#### [About this exercise]
Give the listing again word for word. Leave every image out.
━━━━━━━━━━━━━━━━━━━━
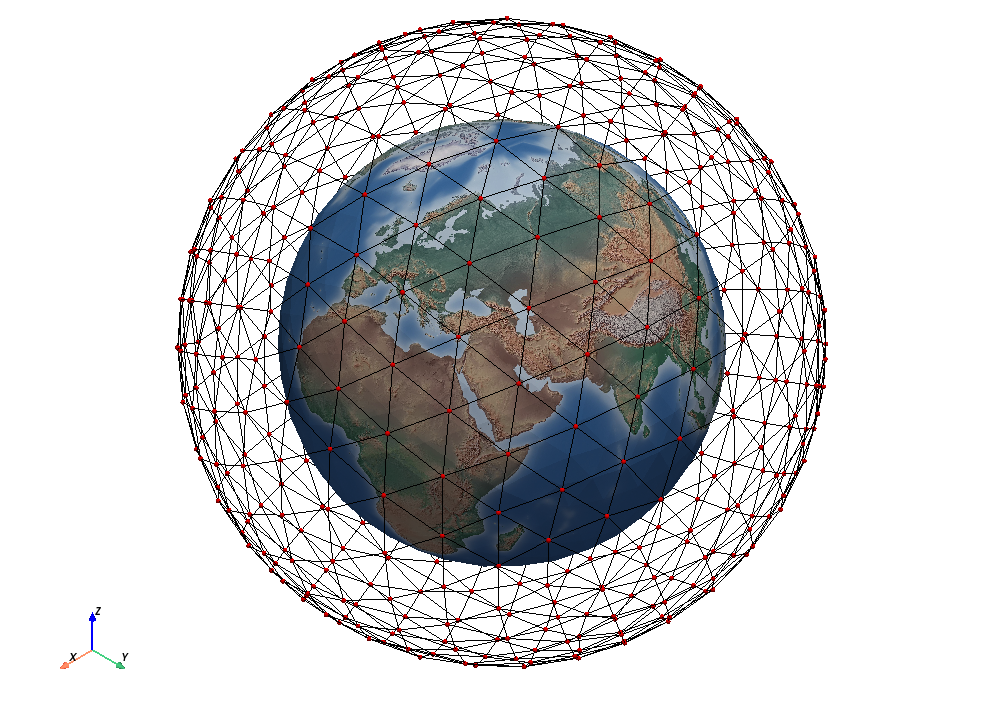
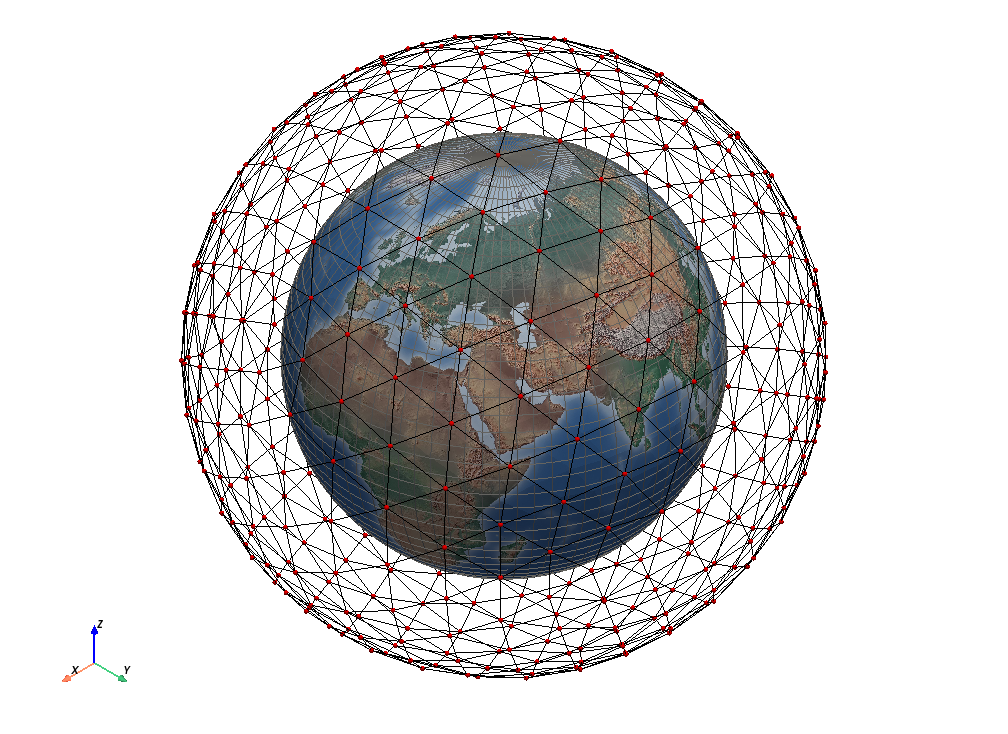
add base layer grid

Changed region(s): [[0.1555, 0.031, 0.8395, 0.9619], [0.0622, 0.8999, 0.1244, 0.9309], [0.0933, 0.8378, 0.1244, 0.8688]]

diff --git a/informatics-lab/icosphere/main.py b/informatics-lab/icosphere/main.py
@@ -189,6 +189,15 @@ def plot_base_layer(mesh: PolyData, zlevel: Optional[int] = None) -> None:
     plotter.add_base_layer(
         mesh=mesh.copy(), texture=geovista.natural_earth_hypsometric(), zlevel=zlevel
     )
+
+    M, N = 45, 90
+    lats = np.linspace(-90, 90, M + 1)
+    lons = np.linspace(-180, 180, N + 1)
+    data = np.random.random(M * N)
+    # create the grid from the synthetic data
+    grid = geovista.Transform.from_1d(lons, lats)
+    plotter.add_base_layer(mesh=grid, style="wireframe", color="grey", zlevel=zlevel)
+
     plotter.add_axes()
     plotter.add_text(
         f"Wireframe with Points, and Texture Mapped Base Layer ({zlevel=})",
@@ -216,15 +225,15 @@ mesh = geovista.Transform.from_unstructured(lon, lat, connectivity=connectivity)
 # some example plots using geovista...
 #
 
-plot_point_cloud(mesh)
-
-for preference in [None, "face", "point"]:
-    plot_surface(mesh, preference=preference)
-
-plot_wireframe(mesh)
-
-for preference in ["point", "face"]:
-    plot_labels(mesh, preference)
+# plot_point_cloud(mesh)
+#
+# for preference in [None, "face", "point"]:
+#     plot_surface(mesh, preference=preference)
+#
+# plot_wireframe(mesh)
+#
+# for preference in ["point", "face"]:
+#     plot_labels(mesh, preference)
 
 for zlevel in [-1, -10, -100, -300]:
     plot_base_layer(mesh, zlevel=zlevel)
━━━━━━━━━━━━━━━━━━━━
#### [Written reply]
add base layer grid

Changed region(s): [[0.1555, 0.031, 0.8395, 0.9619], [0.0622, 0.8999, 0.1244, 0.9309], [0.0933, 0.8378, 0.1244, 0.8688]]

diff --git a/informatics-lab/icosphere/main.py b/informatics-lab/icosphere/main.py
@@ -189,6 +189,15 @@ def plot_base_layer(mesh: PolyData, zlevel: Optional[int] = None) -> None:
     plotter.add_base_layer(
         mesh=mesh.copy(), texture=geovista.natural_earth_hypsometric(), zlevel=zlevel
     )
+
+    M, N = 45, 90
+    lats = np.linspace(-90, 90, M + 1)
+    lons = np.linspace(-180, 180, N + 1)
+    data = np.random.random(M * N)
+    # create the grid from the synthetic data
+    grid = geovista.Transform.from_1d(lons, lats)
+    plotter.add_base_layer(mesh=grid, style="wireframe", color="grey", zlevel=zlevel)
+
     plotter.add_axes()
     plotter.add_text(
         f"Wireframe with Points, and Texture Mapped Base Layer ({zlevel=})",
@@ -216,15 +225,15 @@ mesh = geovista.Transform.from_unstructured(lon, lat, connectivity=connectivity)
 # some example plots using geovista...
 #
 
-plot_point_cloud(mesh)
-
-for preference in [None, "face", "point"]:
-    plot_surface(mesh, preference=preference)
-
-plot_wireframe(mesh)
-
-for preference in ["point", "face"]:
-    plot_labels(mesh, preference)
+# plot_point_cloud(mesh)
+#
+# for preference in [None, "face", "point"]:
+#     plot_surface(mesh, preference=preference)
+#
+# plot_wireframe(mesh)
+#
+# for preference in ["point", "face"]:
+#     plot_labels(mesh, preference)
 
 for zlevel in [-1, -10, -100, -300]:
     plot_base_layer(mesh, zlevel=zlevel)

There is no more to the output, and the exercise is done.